Why do militaries (people with guns) ever obey civilians (people without guns)? Can we have a military strong enough to protect civilians, yet not so strong as to ignore or subvert civilian authority? What is the dividing line between civilian and military spheres of activity? How much influence should civilians have on activities within the military sphere, and how much influence should the military have in the civilian sphere? How does all of this affect a state’s ability to both protect itself and project power globally?
Examining the theory and practice of civil-military relations in the U.S. and the world, this course explores issues related to civilian control of the military and military professionalism, including coups d’état, military disobedience, the impact of an all-volunteer vs. conscripted force on both civilian and military decisions, public-private partnerships in the military sphere, the role of military privatization in civil-military relations, and the role of servicemembers in the political life of the community. Relying on the influential texts of Lasswell, Huntington, Feaver, and Finer, the first half of the course aims to elucidate the theory behind basic tensions between the military and civilians. The second half of the course focuses on how theory translates into practice, with a particular focus on case studies of civil-military relations in the U.S. democratic system.
Academic Year: 2023-2024
Core course for the following CMIST degrees:
Minor in Military Strategy and International Relations

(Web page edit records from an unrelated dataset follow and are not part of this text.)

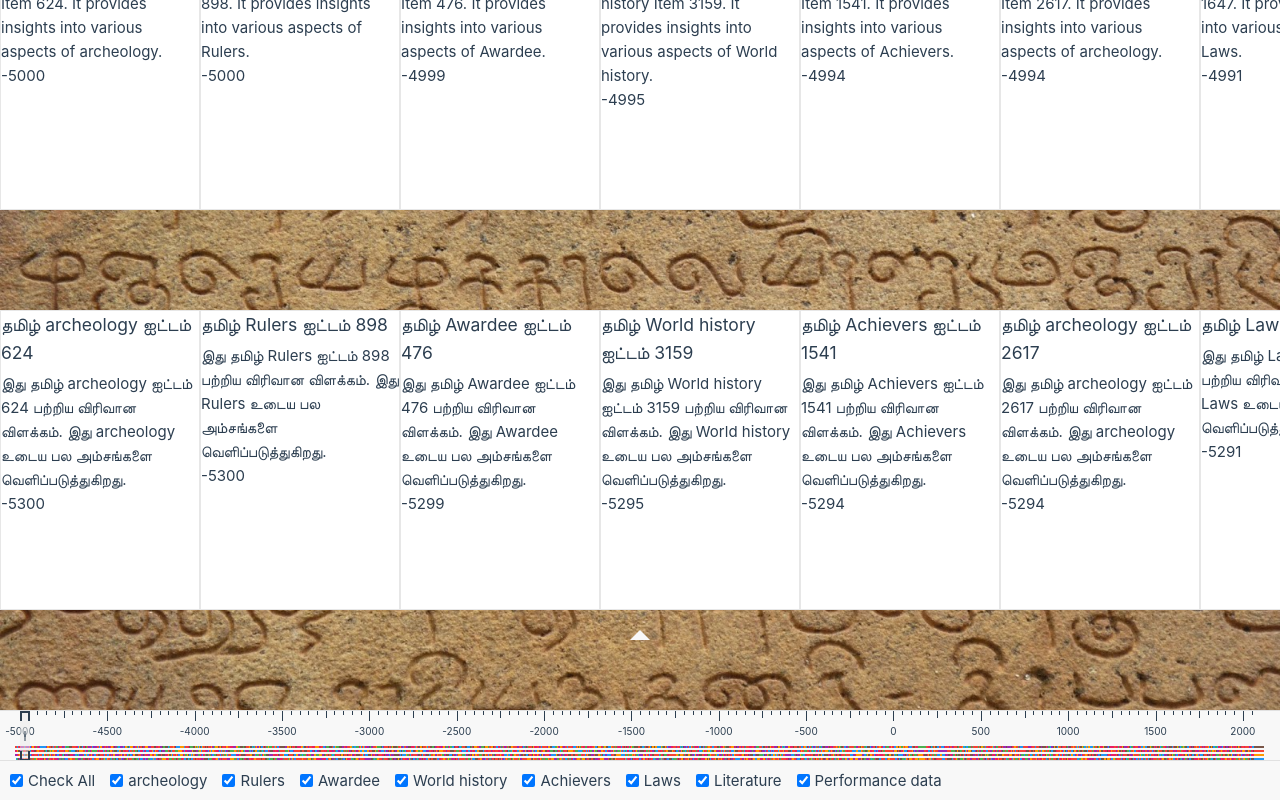
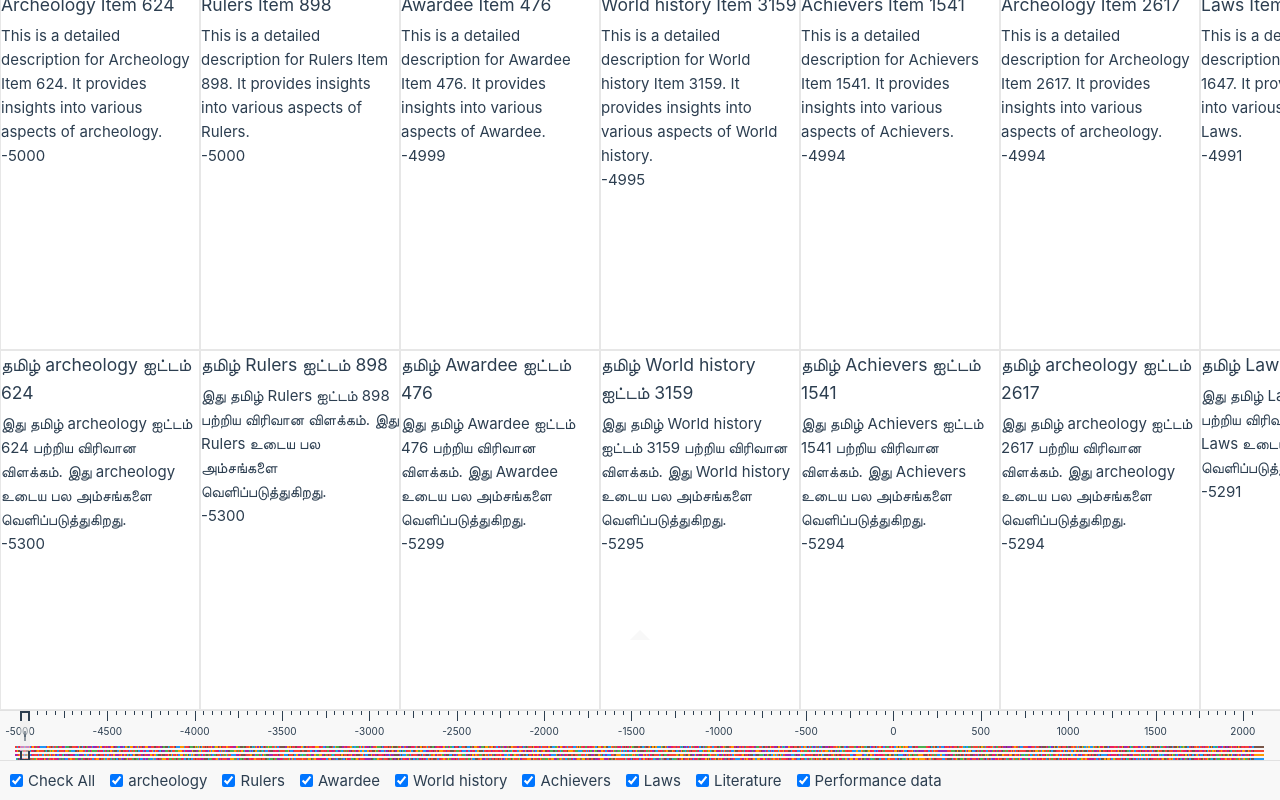
Before and after one commit to petrunov/double_track_canvas_timeline, a Vue app: page / in a window 1280 px wide. Built offline with nearby package versions, Linux system fonts and the light colour scheme; the HTML template or start-up script is replaced by a standard one.

Commit message:
Beta full screen items

```diff
--- a/src/components/TimelineView.vue
+++ b/src/components/TimelineView.vue
@@ -511,7 +511,7 @@ export default defineComponent({
 }
 .item {
   width: 200px;
-  height: 300px;
+  height: calc((100vh - 80px) / 2);
   border: 1px solid var(--color-border);
   box-sizing: border-box;
   background-color: var(--color-background);
@@ -529,9 +529,14 @@ export default defineComponent({
   visibility: hidden;
 }
 .scroller {
-  height: 400px;
+  height: calc((100vh - 80px) / 2);
   width: 100%;
 }
+:deep(.vue-recycle-scroller__item-wrapper) > .item {
+  top: auto !important;
+  bottom: 0 !important;
+}
+
 .minimap-container {
   position: fixed;
   bottom: 40px;
```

Elective course for the following CMIST degrees:
BS International Relations and Political Science
Additional Major in International Relations and Political Science
BS Economics and Politics
Additional Major in Economics and Politics
Minor in International Relations and Political Science